Without veering into hyperbole I can attest that this is the ultimate in modern gothic storytelling; the hidden stories of Milderhurst castle, from the early 1900s to the early 1990s are shown to be one finely-tuned plot, hinted and hidden behind a superb sleight of hand and shared between the most unlikely of people. The well-rendered characters, from the King Lear-ish figure in Raymond Blythe to his Havisham-esque trio of daughters, are laden with secrets in their moldering castle. The slow reveal of the Blythe family helped one another and hid things for and from each other is an anticipatory delight. The first four hundred pages are a painstaking build of tension and atmosphere; the last one hundred and fifty are increasingly fraught with realization and crucially timed plot points. It all coalesces without missing a step; the ending is perfect in its undeniability and yet how it still manages to subvert expectation.

Though each of her novels are framed similarly and can follow familiar themes, no two are alike in anything from voice to character and they are each impossible to predict. Morton has a firm handle on reader expectation and how to subvert it. Her stories are authentic and easy to immerse within but they are complicated and demand reader attention. The investment of time and energy is worth it because the end of her novels tend to shock, and wow, while engendering real emotion. The Distant Hours does all of that; even on a third rereead it's impossible to not feel empathy and community with not only the Sisters Blythe but also intrepid Edie, shy Meredith, or loquacious Mrs. Bird. The Distant Hours is a gothic novel but it feels present and real, and that is in no little thanks to life in its multifaceted characters.


No comments:

Post a Comment

Related Posts Plugin for WordPress, Blogger...

Copyright © 2015 Ageless Pages Reviews.
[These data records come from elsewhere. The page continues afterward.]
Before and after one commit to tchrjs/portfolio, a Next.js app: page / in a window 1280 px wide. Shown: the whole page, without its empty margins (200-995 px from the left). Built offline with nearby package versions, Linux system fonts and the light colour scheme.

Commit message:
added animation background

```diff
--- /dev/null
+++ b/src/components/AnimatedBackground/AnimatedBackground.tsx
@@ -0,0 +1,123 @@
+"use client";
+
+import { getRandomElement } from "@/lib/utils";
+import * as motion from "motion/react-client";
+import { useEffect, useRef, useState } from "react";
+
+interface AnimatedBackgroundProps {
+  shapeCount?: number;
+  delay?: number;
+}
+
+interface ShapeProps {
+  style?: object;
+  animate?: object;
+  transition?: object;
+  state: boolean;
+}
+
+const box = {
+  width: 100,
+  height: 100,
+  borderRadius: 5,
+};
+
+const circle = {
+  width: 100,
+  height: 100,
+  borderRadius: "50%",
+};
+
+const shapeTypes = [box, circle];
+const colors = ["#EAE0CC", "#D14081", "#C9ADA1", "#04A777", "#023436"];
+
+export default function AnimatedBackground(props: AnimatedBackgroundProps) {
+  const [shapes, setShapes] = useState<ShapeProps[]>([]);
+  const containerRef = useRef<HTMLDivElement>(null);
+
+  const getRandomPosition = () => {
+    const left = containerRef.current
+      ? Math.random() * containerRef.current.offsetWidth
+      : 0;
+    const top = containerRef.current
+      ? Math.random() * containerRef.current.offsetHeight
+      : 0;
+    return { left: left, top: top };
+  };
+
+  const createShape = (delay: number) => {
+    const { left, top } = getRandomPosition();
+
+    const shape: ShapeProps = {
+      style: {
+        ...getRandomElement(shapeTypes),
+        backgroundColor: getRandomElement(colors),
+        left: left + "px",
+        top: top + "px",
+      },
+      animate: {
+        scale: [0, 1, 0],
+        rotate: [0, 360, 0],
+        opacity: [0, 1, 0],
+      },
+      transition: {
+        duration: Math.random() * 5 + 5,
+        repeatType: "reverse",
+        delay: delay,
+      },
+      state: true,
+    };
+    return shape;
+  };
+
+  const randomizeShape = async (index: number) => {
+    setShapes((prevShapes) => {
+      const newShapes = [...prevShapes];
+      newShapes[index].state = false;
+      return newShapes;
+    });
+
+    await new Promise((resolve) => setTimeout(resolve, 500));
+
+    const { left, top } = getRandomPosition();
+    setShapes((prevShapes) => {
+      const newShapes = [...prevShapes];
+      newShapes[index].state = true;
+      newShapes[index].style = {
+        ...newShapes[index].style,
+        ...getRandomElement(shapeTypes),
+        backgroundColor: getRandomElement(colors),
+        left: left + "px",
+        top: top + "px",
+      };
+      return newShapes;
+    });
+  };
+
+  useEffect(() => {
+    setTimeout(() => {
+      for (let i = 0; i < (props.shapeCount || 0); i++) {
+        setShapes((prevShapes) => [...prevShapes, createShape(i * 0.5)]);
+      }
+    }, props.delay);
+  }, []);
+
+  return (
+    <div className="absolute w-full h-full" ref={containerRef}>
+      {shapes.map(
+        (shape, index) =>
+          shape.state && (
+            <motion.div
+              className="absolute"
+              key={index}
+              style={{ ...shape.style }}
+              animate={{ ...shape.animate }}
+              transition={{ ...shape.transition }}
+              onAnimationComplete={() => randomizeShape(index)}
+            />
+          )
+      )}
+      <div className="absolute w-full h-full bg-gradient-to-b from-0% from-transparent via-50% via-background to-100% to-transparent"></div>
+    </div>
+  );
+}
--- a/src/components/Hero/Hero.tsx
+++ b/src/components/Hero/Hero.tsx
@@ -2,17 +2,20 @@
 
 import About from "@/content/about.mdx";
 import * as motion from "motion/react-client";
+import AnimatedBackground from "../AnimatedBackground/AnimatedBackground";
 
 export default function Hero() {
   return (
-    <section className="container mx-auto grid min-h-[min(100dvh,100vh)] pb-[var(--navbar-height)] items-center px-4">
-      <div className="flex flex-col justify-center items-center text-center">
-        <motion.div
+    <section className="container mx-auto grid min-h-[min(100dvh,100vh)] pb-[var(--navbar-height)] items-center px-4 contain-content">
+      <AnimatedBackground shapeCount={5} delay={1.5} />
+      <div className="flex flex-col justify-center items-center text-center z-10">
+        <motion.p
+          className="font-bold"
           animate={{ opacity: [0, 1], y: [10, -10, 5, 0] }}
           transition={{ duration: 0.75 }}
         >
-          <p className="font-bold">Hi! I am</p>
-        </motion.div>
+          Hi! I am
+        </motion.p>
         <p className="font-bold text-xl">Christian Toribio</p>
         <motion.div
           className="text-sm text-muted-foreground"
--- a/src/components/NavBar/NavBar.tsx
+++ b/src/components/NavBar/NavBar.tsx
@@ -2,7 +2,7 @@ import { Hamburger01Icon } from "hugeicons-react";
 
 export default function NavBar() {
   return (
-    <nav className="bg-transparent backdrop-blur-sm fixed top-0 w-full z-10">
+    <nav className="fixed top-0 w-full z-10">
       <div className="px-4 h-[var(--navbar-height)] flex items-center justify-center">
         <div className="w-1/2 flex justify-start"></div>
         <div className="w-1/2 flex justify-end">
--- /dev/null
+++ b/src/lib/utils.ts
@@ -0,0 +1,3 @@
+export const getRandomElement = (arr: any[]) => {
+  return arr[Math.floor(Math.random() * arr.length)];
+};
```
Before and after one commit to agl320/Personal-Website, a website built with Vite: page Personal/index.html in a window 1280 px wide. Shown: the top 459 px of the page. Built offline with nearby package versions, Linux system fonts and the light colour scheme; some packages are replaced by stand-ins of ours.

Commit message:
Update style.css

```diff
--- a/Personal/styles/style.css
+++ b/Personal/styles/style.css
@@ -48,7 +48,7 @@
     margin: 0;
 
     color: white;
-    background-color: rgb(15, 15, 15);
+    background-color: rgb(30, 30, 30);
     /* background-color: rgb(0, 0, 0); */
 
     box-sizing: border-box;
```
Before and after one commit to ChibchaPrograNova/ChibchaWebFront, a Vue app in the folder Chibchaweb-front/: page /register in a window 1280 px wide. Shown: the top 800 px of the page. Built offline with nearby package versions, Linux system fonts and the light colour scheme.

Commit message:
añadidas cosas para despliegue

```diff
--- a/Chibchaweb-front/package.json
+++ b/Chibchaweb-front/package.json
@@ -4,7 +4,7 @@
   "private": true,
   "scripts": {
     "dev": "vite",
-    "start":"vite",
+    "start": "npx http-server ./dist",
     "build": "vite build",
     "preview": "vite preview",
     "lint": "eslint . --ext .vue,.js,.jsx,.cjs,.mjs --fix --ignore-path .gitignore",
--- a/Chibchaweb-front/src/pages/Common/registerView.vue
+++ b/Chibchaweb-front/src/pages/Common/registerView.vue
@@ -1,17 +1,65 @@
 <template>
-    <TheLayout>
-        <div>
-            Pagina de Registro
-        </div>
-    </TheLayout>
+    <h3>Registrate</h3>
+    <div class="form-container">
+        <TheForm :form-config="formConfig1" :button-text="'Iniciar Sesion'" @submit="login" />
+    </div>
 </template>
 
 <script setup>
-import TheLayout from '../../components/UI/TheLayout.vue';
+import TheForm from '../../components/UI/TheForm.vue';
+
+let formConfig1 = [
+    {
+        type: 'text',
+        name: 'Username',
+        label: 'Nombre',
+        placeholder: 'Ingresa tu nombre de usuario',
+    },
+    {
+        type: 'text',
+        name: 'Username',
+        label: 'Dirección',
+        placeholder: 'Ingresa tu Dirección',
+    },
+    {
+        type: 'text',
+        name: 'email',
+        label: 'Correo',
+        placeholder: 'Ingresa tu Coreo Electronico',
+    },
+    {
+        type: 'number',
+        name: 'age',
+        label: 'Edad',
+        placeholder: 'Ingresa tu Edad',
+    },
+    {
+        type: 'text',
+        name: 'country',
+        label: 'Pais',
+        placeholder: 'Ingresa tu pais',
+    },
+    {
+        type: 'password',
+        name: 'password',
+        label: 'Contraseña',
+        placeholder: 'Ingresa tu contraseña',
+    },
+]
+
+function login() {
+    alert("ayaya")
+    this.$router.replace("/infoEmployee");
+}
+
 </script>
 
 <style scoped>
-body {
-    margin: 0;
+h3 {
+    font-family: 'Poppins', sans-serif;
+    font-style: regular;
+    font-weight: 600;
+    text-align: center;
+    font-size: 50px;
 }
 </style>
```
All Rights Reserved.

Amelia Theme by The Lovely Design CO and These Paper Hearts.